    Theater: BAM Harvey Theater / 651 Fulton Street, New York, NY,

    Synopsis: 

    Mikhail Baryshnikov (The Old Woman, 2014 Winter/Spring) steps inside the splintering psyche of one of the greatest dancers in history in director Robert Wilson’s staging of Vaslav Nijinsky’s diaries. The text chronicles the onset of the iconic Russian performer’s schizophrenia in 1919, tracing the contours of his profound isolation, tormented sexuality and spirituality, and preoccupation with erstwhile lover and Ballets Russes founder Sergei Diaghilev.

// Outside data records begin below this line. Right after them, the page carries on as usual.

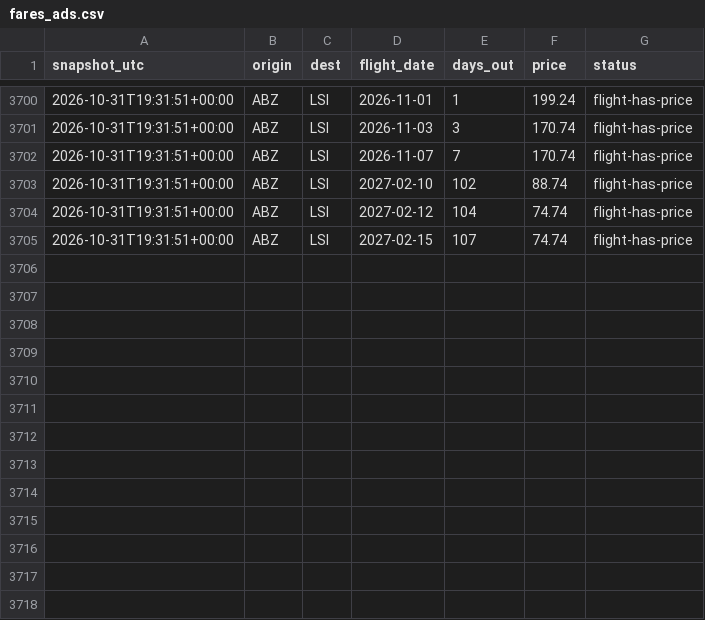
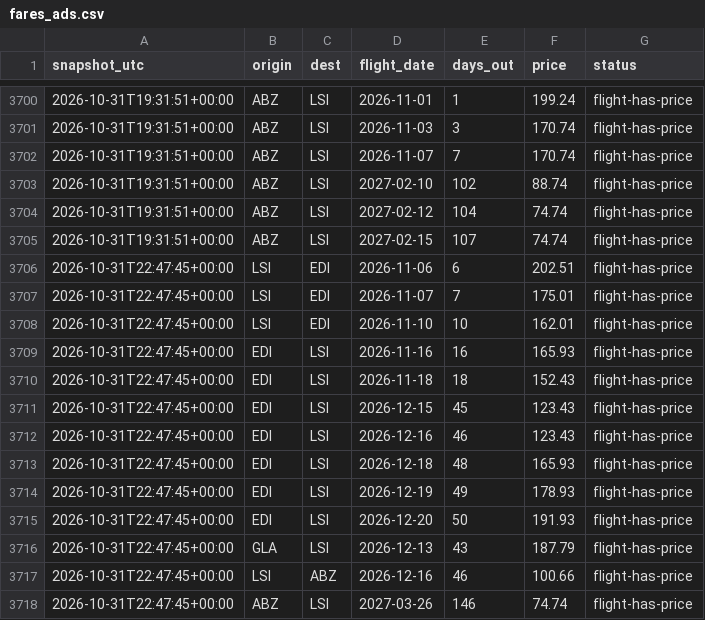
Before and after one commit to ShetlandJ/loganair-tracker, a CSV file: data/fares_ads.csv, drawn as a sheet; only a part is shown, gaps mark what is left out.

```diff
--- a/data/fares_ads.csv
+++ b/data/fares_ads.csv
@@ -3705 +3705,14 @@ snapshot_utc,origin,dest,flight_date,days_out,price,status
 2026-10-31T19:31:51+00:00,ABZ,LSI,2027-02-15,107,74.74,flight-has-price
+2026-10-31T22:47:45+00:00,LSI,EDI,2026-11-06,6,202.51,flight-has-price
+2026-10-31T22:47:45+00:00,LSI,EDI,2026-11-07,7,175.01,flight-has-price
+2026-10-31T22:47:45+00:00,LSI,EDI,2026-11-10,10,162.01,flight-has-price
+2026-10-31T22:47:45+00:00,EDI,LSI,2026-11-16,16,165.93,flight-has-price
+2026-10-31T22:47:45+00:00,EDI,LSI,2026-11-18,18,152.43,flight-has-price
+2026-10-31T22:47:45+00:00,EDI,LSI,2026-12-15,45,123.43,flight-has-price
+2026-10-31T22:47:45+00:00,EDI,LSI,2026-12-16,46,123.43,flight-has-price
+2026-10-31T22:47:45+00:00,EDI,LSI,2026-12-18,48,165.93,flight-has-price
+2026-10-31T22:47:45+00:00,EDI,LSI,2026-12-19,49,178.93,flight-has-price
+2026-10-31T22:47:45+00:00,EDI,LSI,2026-12-20,50,191.93,flight-has-price
+2026-10-31T22:47:45+00:00,GLA,LSI,2026-12-13,43,187.79,flight-has-price
+2026-10-31T22:47:45+00:00,LSI,ABZ,2026-12-16,46,100.66,flight-has-price
+2026-10-31T22:47:45+00:00,ABZ,LSI,2027-03-26,146,74.74,flight-has-price
```
Also changed, not shown: data/fares.csv, data/runs.csv.
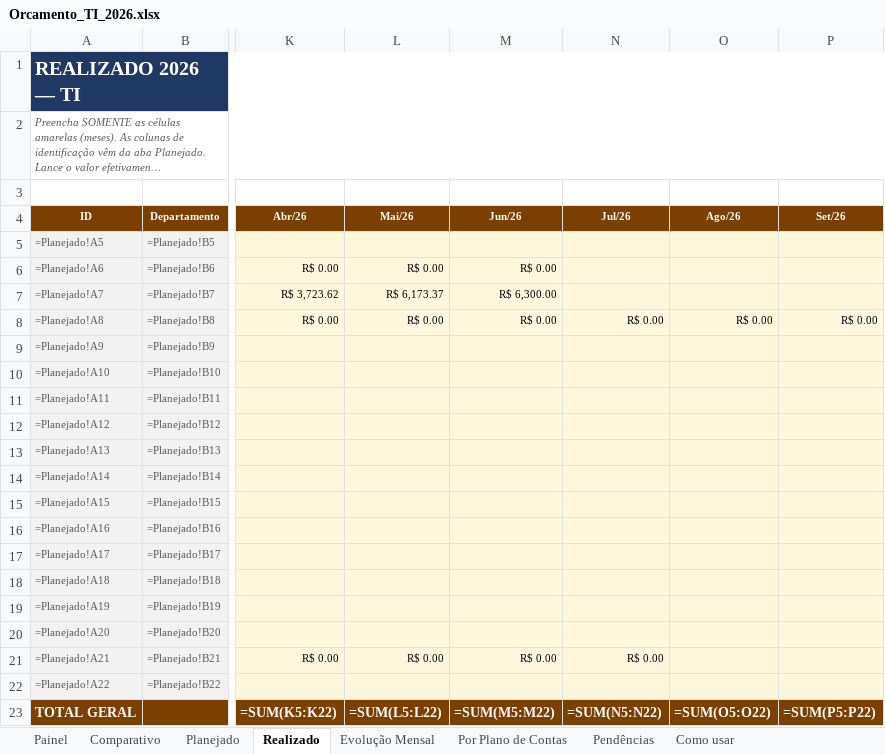
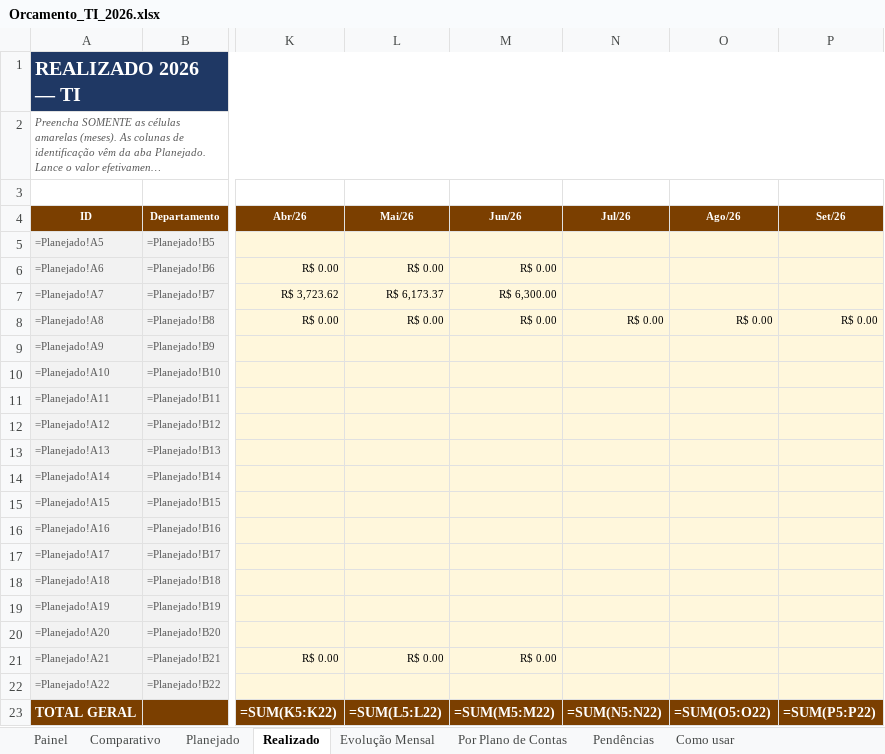
Before and after one commit to criscrabelo/Comit-, an Excel workbook: orcamento/Orcamento_TI_2026.xlsx, sheet Realizado, drawn as a sheet; only a part is shown, gaps mark what is left out; long unchanged cells end in …; values as stored, in another font and other column widths than the file's, no borders; formulas without a stored value are shown as written; the diff names each change by its address in the sheet, - before the commit and + after, or states it on an @@ line.

```diff
--- a/orcamento/Orcamento_TI_2026.xlsx (sheet Realizado)
+++ b/orcamento/Orcamento_TI_2026.xlsx (sheet Realizado)
-N21 (Jul/26): R$ 0.00
+N21 (Jul/26): (empty)
```
Also changed, not shown: sheet Pendências, orcamento/Orcamento_JURIDICO_2026.xlsx, orcamento/Orcamento_Planejado_x_Realizado_2026.xlsx, 1 other file.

Hal Willner’s collage-like score weaves audio fragments of the diary with a century-spanning soundtrack of songs by Tom Waits, Arvo Pärt, Henry Mancini, and Soviet futurist composer Alexander Mosolov, as our coat-tailed subject sashays and staggers through Wilson’s saturated lightscapes.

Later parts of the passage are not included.